Fuel for Hope - by Addie Gerlach

Fire needs three things to survive: oxygen, heat, and fuel. It will extinguish if even one of these three things are missing.

Candles cannot spontaneously combust; they must be lit by another flame.

So it is with hope. Hope must be fed to grow. Hope can be ignited by another’s hope, another’s grace, and another’s truth. Hope also needs time to grow.

The candle in my heart was ignited during the Thrill of Hope in December. I was able to learn about human trafficking and raise needed funds. In January, I was able to fuel the flame for hope by attending Peoria Home’s “Day of Hope” Volunteer Information Day.

Walking in, I was nervous; kind of like walking into the first day of junior high, barely knowing anyone and not sure what to expect. I encountered grace. Kind people seeing the big picture, not out to fix anything overnight.

The volunteer training covered topics such as the Peoria Home story and why this organization came to be, how to identify those involved in human trafficking, as well as the law and why some new legal issues might actually make it harder to end human trafficking in our area. Subjects like community and prevention, working in juvenile detention centers, foster care, and how these areas all impact the issue of human trafficking. All topics were approached with grace and sensitivity that this is a complex issue that we will likely not see resolved in our lifetime, but is nevertheless a worthy and high calling to try and make a difference in the lives of women, men, and children who are enslaved. One changed life makes this all worthwhile.

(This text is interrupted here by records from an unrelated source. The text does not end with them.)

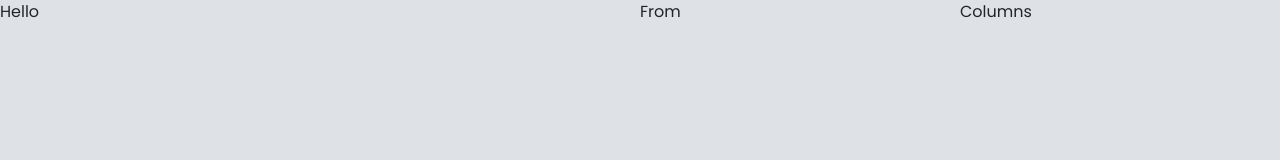
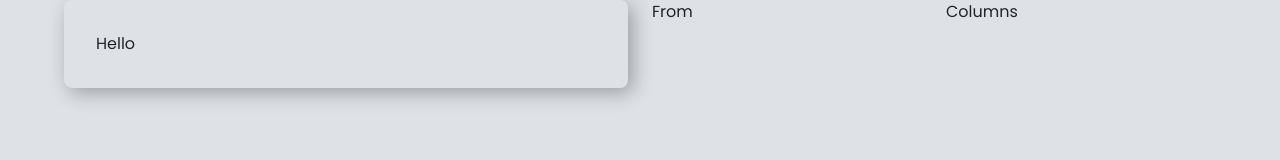
Before and after one commit to DimaProhorenko/Elegance, a website: page dist/index.html in a window 1280 px wide. Drawn offline with Linux system fonts and the light colour scheme.

Commit message:
working on card component

```diff
--- /dev/null
+++ b/scss/_card.scss
@@ -0,0 +1,12 @@
+@use './vars' as v;
+
+.card {
+    padding-inline: v.$card-padding-inline;
+    padding-block: v.$card-padding-block;
+    border: v.$card-border;
+    border-radius: v.$card-border-radius;
+    background-color: v.$card-bg;
+    color: var(--ek-body-color);
+    box-shadow: v.$card-shadow;
+
+}
--- a/scss/_functions.scss
+++ b/scss/_functions.scss
@@ -1,6 +1,10 @@
 @use 'sass:list';
 
 $prefix: ek-;
+
+@function toRem($val) {
+    @return calc($val / 16) + rem;
+}
 
 @function tint-color($color, $weight) {
     @return mix(white, $color, $weight * 1%);
--- a/scss/_grid.scss
+++ b/scss/_grid.scss
@@ -3,9 +3,9 @@
 .row {
     display: flex;
     flex-wrap: wrap;
-    --gutter-x: v.$grid-gutter-width;
-    --gutter-y: v.$grid-gutter-widtd;
-    margin-inline: calc(-0.5 * var(--gutter));
+    --gutter-x: #{v.$grid-gutter-width};
+    --gutter-y: #{v.$grid-gutter-width};
+    margin-inline: calc(-0.5 * var(--gutter-x));
     margin-block-start: calc(-1 * var(--gutter-y));
 }
 
--- a/scss/_utils-ready.scss
+++ b/scss/_utils-ready.scss
@@ -1,6 +1,13 @@
 @use './functions' as f;
 @use './mixins/generate-utilities' as gu;
 @use './utilities' as u;
+@use './vars' as v;
+
+.wrapper {
+    width: 90%;
+    max-width: v.$wrapper-max-width;
+    margin-inline: auto;
+}
 
 @each $key, $value in u.$utilities {
     @include gu.generate-utility($value);
--- a/scss/_vars.scss
+++ b/scss/_vars.scss
@@ -135,6 +135,8 @@ $grid-columns:                12 !default;
 $grid-gutter-width:           1.5rem !default;
 $grid-gutters: $spacers;
 
+$wrapper-max-width: f.toRem(1220);
+
 
 // Typography
 $ff-base: 'EK-Poppins', Arial, sans-serif !default;
@@ -177,3 +179,11 @@ $h-mb: $spacer * .5;
 $h-color: null !default;
 $h-fw: $fw-semibold !default;
 $h-lineheight: 1.2 !default;
+
+$card-padding-inline: 2rem;
+$card-padding-block: 2rem;
+$card-bg: transparent;
+$card-border-radius: 8px;
+$card-border: none;
+$card-shadow-color: rgba(0, 0, 0, .3);
+$card-shadow: 5px 5px 20px $card-shadow-color;
--- a/scss/elegance.scss
+++ b/scss/elegance.scss
@@ -6,3 +6,4 @@
 @use './reset';
 @use './utils-ready';
 @use './grid';
+@use './card';
```
Also changed, not shown: dist/css/elegance.css, dist/index.html.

I especially appreciated the session on Vicarious Trauma—defined by Kusum Batey as “the result of exposure to those of us who work with survivors as we are hearing their traumatic stories and bearing witness to the pain, fear, and terror that they have endured.” Basically, those who work with others as they heal from the abuses of their past may likely experience secondary suffering. It’s empathy. It’s understanding. Kusum shared practical ways to prevent burnout.

I found this impactful because, to me, it shows the care Peoria Home has for its volunteers as well as the women who will eventually live in the community. We all are on a path of healing. Through involvement in an organization such as Peoria Home, we will all be impacted and ministered to. Becca Stevens, founder of Thistle Farms, Peoria Home’s parent, in her book Letters from the Farm states, “I needed the community of Thistle Farms as much as the women coming off the streets needed the community. We all need to feel that love heals (p. 49).”

We all need community and grace. It fuels our hope. It heals. 

Why Peoria Home?

Why Peoria Home?

Our best estimates have shown that around 200 women and girls are sold for sex every night in Snohomish County. These are just estimates because it is difficult to get exact numbers due the hidden nature of this problem. This comes from local law enforcement and best guesses based on number of adds on sex for hire websites. 

1 in 6 runaways are sexually exploited. 

85% of women and girls in prostitution are controlled by a pimp. 

Force, fraud and coercion can look like many things and pimps do many things to keep these women enslaved. To get a deeper look into this read "Girls Like Us: Fighting for a world where girls are not for sale By: Rachel Lloyd

Our goal at Peoria Home is to illuminate a path for survivors of sex-trafficking so that she can reclaim a life of freedom! 

We will fight for these women in Snohomish County to show them hope, healing, love and freedom. We want you to join us in this fight. Please share this video so that more people know what is going on in our community in regards to modern day slavery. 

Follow us on Facebook for upcoming events and get the latest news and information.

If you'd like to give you can do that here as we fight to reverse this sad reality in our community. 

If you'd like to get more involved and volunteer to help end the local sex trade reach out to us here and help us shine a light into this dark world.  

We are passionate about sharing the hope that we have to those who feel hopeless. Join us in this fight today! 




Whether we are really alone or feeling alone, it is one of the worst feelings we can have as human beings, particularly around the holidays. The despair, anxiety and the sense of loneliness is suffocating.  The darkness of feeling unvalued and abandoned penetratesyour soul. Alone does not feel right. It can lead us down paths either in life or our minds knowing we will never be accepted, and with rejection we do not feel the healing nature of love.

The Lighthouse ~ A Beacon of Hope

The Lighthouse ~ A Beacon of Hope

As a lighthouse stands against the tumultuous seas as a steadfast light – love and hope can be a beacon to those who live in the darkest places of life. Knowing someone cares about you when you feel alone can bring about a glimpse of hope. Knowing someone is concerned about your well-being and your long-term health while you are in the trenches of life’s darkest places can be a light of love. These are some of the reasons Peoria Home has a lighthouse in it’s logo. We long to serve Snohomish County as a Beacon of Hope and Love and Healing.